#### WHAT THE TASK REQUIRES:
Exact reproduction of the following data is required.

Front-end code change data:
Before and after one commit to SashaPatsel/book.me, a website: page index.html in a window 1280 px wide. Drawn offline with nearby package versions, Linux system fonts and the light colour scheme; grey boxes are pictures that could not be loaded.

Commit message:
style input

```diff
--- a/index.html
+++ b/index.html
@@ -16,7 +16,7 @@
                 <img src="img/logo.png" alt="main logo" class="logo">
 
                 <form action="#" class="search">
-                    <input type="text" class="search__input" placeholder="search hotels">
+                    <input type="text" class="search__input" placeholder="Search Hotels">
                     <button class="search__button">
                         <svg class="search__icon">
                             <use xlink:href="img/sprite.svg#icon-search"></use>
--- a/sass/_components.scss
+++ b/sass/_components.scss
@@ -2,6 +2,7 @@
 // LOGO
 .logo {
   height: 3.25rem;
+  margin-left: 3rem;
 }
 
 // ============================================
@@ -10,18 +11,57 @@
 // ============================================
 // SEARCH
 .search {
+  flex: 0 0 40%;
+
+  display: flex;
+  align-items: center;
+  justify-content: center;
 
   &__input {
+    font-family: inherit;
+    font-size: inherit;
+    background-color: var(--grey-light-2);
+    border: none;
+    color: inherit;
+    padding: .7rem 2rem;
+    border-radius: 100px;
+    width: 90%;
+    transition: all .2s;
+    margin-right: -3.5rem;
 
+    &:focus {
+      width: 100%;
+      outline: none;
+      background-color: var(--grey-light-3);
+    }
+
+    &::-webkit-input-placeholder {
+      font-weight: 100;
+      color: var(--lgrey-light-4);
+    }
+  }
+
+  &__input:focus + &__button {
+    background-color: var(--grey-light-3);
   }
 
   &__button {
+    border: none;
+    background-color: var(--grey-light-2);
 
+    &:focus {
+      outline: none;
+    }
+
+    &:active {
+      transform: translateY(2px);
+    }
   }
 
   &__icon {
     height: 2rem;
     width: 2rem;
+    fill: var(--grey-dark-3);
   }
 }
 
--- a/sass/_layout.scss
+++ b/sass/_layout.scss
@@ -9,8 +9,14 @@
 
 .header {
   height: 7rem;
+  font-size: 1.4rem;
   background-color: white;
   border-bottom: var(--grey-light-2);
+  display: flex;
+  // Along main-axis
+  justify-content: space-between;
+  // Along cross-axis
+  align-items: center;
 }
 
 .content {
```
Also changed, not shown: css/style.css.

#### EXERCISE SOLUTION:
Before and after one commit to SashaPatsel/book.me, a website: page index.html in a window 1280 px wide. Drawn offline with nearby package versions, Linux system fonts and the light colour scheme; grey boxes are pictures that could not be loaded.

Commit message:
style input

```diff
--- a/index.html
+++ b/index.html
@@ -16,7 +16,7 @@
                 <img src="img/logo.png" alt="main logo" class="logo">
 
                 <form action="#" class="search">
-                    <input type="text" class="search__input" placeholder="search hotels">
+                    <input type="text" class="search__input" placeholder="Search Hotels">
                     <button class="search__button">
                         <svg class="search__icon">
                             <use xlink:href="img/sprite.svg#icon-search"></use>
--- a/sass/_components.scss
+++ b/sass/_components.scss
@@ -2,6 +2,7 @@
 // LOGO
 .logo {
   height: 3.25rem;
+  margin-left: 3rem;
 }
 
 // ============================================
@@ -10,18 +11,57 @@
 // ============================================
 // SEARCH
 .search {
+  flex: 0 0 40%;
+
+  display: flex;
+  align-items: center;
+  justify-content: center;
 
   &__input {
+    font-family: inherit;
+    font-size: inherit;
+    background-color: var(--grey-light-2);
+    border: none;
+    color: inherit;
+    padding: .7rem 2rem;
+    border-radius: 100px;
+    width: 90%;
+    transition: all .2s;
+    margin-right: -3.5rem;
 
+    &:focus {
+      width: 100%;
+      outline: none;
+      background-color: var(--grey-light-3);
+    }
+
+    &::-webkit-input-placeholder {
+      font-weight: 100;
+      color: var(--lgrey-light-4);
+    }
+  }
+
+  &__input:focus + &__button {
+    background-color: var(--grey-light-3);
   }
 
   &__button {
+    border: none;
+    background-color: var(--grey-light-2);
 
+    &:focus {
+      outline: none;
+    }
+
+    &:active {
+      transform: translateY(2px);
+    }
   }
 
   &__icon {
     height: 2rem;
     width: 2rem;
+    fill: var(--grey-dark-3);
   }
 }
 
--- a/sass/_layout.scss
+++ b/sass/_layout.scss
@@ -9,8 +9,14 @@
 
 .header {
   height: 7rem;
+  font-size: 1.4rem;
   background-color: white;
   border-bottom: var(--grey-light-2);
+  display: flex;
+  // Along main-axis
+  justify-content: space-between;
+  // Along cross-axis
+  align-items: center;
 }
 
 .content {
```
Also changed, not shown: css/style.css.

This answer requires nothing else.